#### AIM OF THE TASK
From the records below, please return each line that holds the word "AutoStoriesOutlinedIcon".

Web interface edit records:
# # # # #

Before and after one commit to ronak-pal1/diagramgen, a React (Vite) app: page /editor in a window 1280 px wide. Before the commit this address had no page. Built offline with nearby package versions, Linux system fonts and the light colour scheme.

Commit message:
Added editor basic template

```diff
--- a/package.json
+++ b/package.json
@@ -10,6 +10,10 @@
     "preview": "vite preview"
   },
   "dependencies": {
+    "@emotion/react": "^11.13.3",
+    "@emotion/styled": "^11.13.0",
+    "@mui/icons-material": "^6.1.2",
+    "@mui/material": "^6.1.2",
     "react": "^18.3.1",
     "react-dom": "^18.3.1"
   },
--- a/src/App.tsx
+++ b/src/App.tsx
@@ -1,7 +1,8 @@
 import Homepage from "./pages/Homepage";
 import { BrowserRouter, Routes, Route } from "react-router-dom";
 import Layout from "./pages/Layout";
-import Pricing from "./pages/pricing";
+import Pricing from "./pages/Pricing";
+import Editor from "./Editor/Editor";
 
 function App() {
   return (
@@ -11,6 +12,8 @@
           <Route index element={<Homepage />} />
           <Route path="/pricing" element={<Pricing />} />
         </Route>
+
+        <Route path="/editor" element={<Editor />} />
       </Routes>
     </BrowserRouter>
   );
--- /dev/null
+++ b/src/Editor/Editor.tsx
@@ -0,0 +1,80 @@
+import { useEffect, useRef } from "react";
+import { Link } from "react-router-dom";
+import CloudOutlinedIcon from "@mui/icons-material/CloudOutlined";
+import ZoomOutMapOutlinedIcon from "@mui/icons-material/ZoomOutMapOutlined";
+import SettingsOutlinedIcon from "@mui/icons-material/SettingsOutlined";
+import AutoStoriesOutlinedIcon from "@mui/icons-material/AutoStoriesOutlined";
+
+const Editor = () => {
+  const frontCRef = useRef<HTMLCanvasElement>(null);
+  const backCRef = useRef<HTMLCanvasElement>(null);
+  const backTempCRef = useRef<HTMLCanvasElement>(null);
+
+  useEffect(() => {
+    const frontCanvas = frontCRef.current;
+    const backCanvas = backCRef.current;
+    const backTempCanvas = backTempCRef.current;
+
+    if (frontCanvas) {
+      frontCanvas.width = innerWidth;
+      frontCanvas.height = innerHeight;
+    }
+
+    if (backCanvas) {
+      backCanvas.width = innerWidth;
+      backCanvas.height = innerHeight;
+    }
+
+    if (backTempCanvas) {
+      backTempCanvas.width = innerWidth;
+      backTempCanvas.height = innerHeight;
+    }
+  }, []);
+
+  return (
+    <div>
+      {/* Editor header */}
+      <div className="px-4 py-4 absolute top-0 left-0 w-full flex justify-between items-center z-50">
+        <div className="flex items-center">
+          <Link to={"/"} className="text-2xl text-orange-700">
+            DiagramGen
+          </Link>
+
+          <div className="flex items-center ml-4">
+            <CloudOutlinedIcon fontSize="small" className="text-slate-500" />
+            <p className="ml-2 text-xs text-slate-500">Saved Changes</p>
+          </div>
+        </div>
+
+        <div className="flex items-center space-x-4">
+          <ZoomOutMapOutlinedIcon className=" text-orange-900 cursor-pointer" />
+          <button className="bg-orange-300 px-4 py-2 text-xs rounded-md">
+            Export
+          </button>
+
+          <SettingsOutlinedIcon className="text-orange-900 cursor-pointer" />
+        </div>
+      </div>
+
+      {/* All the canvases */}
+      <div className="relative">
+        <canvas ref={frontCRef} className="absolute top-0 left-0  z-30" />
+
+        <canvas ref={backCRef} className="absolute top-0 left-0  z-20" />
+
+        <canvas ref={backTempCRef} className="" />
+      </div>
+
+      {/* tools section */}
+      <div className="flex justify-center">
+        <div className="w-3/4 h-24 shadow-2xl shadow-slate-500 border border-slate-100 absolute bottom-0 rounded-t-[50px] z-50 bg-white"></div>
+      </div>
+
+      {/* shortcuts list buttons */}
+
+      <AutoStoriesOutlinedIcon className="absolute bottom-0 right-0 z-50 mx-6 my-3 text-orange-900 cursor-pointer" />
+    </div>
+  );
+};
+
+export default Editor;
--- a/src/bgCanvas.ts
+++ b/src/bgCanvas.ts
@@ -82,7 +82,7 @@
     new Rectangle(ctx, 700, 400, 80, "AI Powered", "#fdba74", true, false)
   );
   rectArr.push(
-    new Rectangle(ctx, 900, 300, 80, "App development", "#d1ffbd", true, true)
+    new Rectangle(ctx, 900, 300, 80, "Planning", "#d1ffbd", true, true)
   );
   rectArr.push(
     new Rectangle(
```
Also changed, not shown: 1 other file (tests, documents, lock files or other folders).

# # # # #

#### TASK OUTPUT
+import AutoStoriesOutlinedIcon from "@mui/icons-material/AutoStoriesOutlined";
+      <AutoStoriesOutlinedIcon className="absolute bottom-0 right-0 z-50 mx-6 my-3 text-orange-900 cursor-pointer" />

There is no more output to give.